*** Opening of Recorded information ***

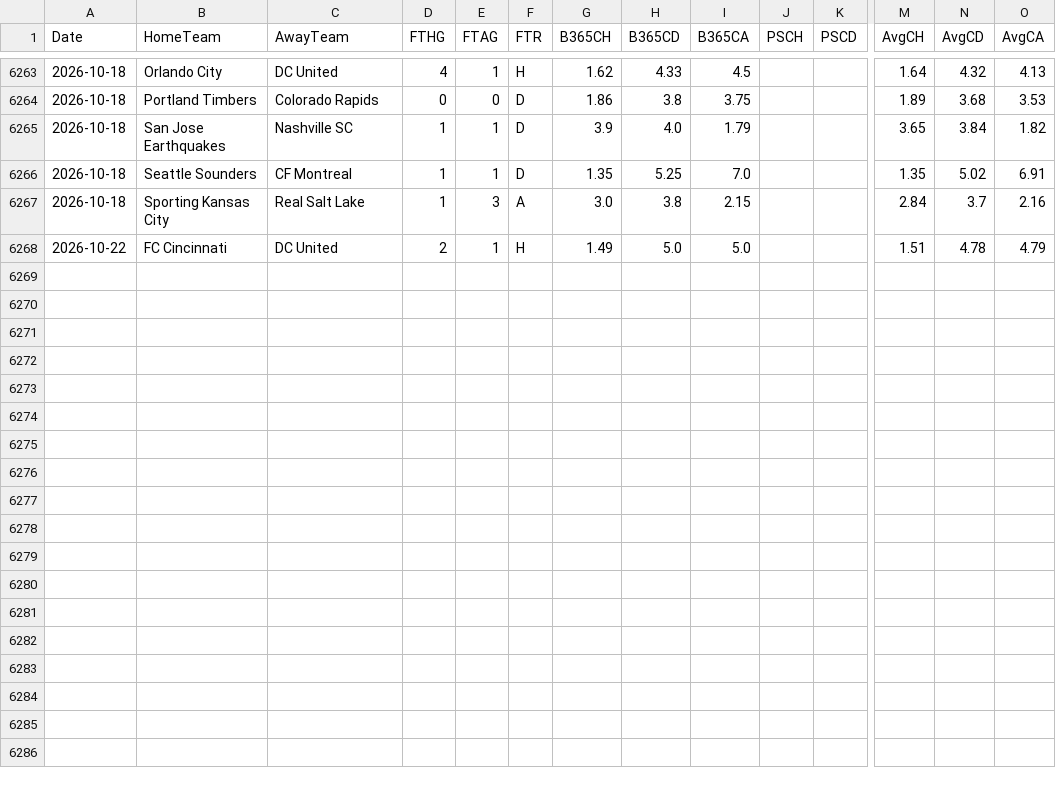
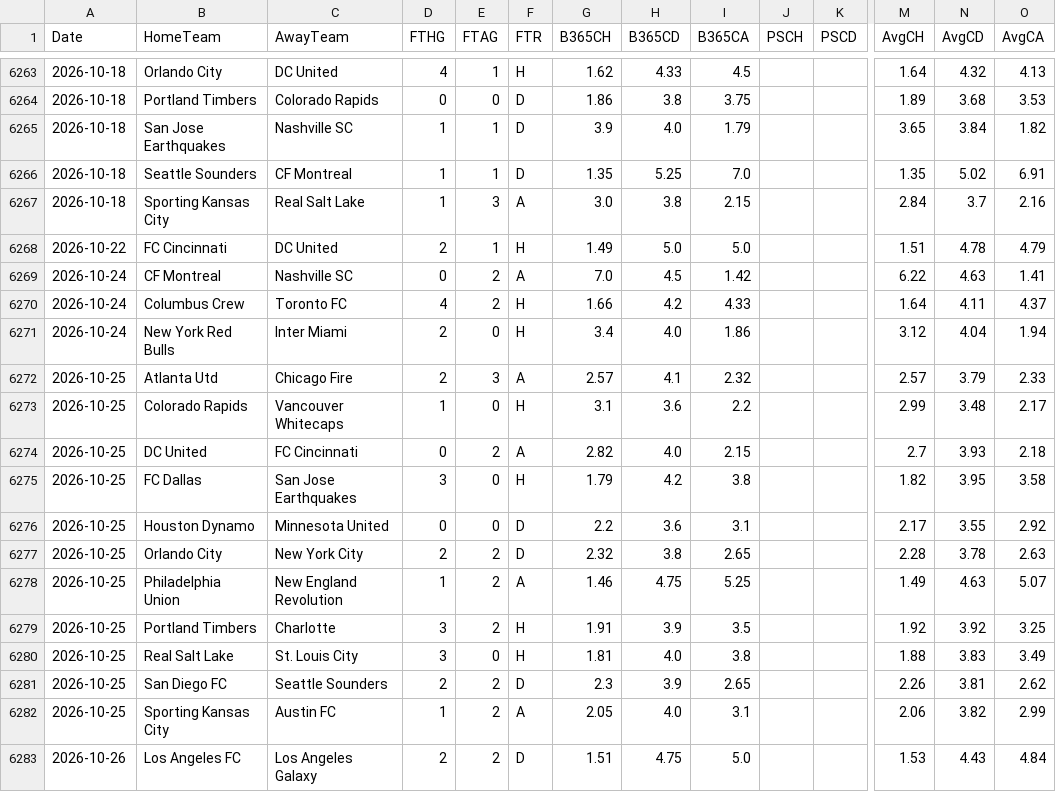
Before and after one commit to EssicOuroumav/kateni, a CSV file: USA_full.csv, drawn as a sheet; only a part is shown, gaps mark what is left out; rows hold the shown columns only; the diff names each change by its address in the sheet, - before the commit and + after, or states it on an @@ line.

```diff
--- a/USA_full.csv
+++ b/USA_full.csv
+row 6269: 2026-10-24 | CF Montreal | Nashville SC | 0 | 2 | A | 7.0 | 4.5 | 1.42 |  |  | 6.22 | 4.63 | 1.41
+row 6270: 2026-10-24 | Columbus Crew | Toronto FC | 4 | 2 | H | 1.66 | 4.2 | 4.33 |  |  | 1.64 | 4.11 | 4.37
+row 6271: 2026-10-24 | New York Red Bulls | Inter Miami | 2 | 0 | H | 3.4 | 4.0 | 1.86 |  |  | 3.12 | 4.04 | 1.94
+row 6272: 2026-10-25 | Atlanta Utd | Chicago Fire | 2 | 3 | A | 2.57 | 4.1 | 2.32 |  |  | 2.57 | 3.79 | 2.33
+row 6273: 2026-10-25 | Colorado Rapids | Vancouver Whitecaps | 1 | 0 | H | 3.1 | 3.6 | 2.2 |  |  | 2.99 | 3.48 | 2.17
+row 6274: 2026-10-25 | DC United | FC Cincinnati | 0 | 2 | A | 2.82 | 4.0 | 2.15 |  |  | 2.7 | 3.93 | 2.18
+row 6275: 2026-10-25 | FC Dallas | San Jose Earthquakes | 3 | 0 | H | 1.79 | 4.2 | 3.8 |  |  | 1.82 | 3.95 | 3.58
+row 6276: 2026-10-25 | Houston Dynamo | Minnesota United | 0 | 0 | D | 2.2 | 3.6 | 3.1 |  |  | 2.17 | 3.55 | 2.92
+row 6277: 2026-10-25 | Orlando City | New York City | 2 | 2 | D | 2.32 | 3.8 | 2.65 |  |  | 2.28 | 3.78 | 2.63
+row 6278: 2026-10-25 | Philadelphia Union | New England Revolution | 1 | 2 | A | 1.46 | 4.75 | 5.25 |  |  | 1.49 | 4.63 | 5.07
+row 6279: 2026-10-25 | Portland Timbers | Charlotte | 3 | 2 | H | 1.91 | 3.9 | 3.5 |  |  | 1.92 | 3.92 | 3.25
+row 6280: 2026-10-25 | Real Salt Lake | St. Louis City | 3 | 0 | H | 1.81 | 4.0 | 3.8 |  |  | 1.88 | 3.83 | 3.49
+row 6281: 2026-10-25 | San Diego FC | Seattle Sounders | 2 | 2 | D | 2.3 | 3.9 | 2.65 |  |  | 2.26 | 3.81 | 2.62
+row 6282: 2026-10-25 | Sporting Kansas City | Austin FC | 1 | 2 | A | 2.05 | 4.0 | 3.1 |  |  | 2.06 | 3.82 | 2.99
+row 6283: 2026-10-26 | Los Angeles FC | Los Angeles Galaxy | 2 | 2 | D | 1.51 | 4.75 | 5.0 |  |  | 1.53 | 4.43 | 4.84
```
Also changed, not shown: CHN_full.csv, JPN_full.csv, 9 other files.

*** Close of Recorded information ***

For the listing above, identify each line bearing "City".

+row 6277: 2026-10-25 | Orlando City | New York City | 2 | 2 | D | 2.32 | 3.8 | 2.65 |  |  | 2.28 | 3.78 | 2.63
+row 6280: 2026-10-25 | Real Salt Lake | St. Louis City | 3 | 0 | H | 1.81 | 4.0 | 3.8 |  |  | 1.88 | 3.83 | 3.49
+row 6282: 2026-10-25 | Sporting Kansas City | Austin FC | 1 | 2 | A | 2.05 | 4.0 | 3.1 |  |  | 2.06 | 3.82 | 2.99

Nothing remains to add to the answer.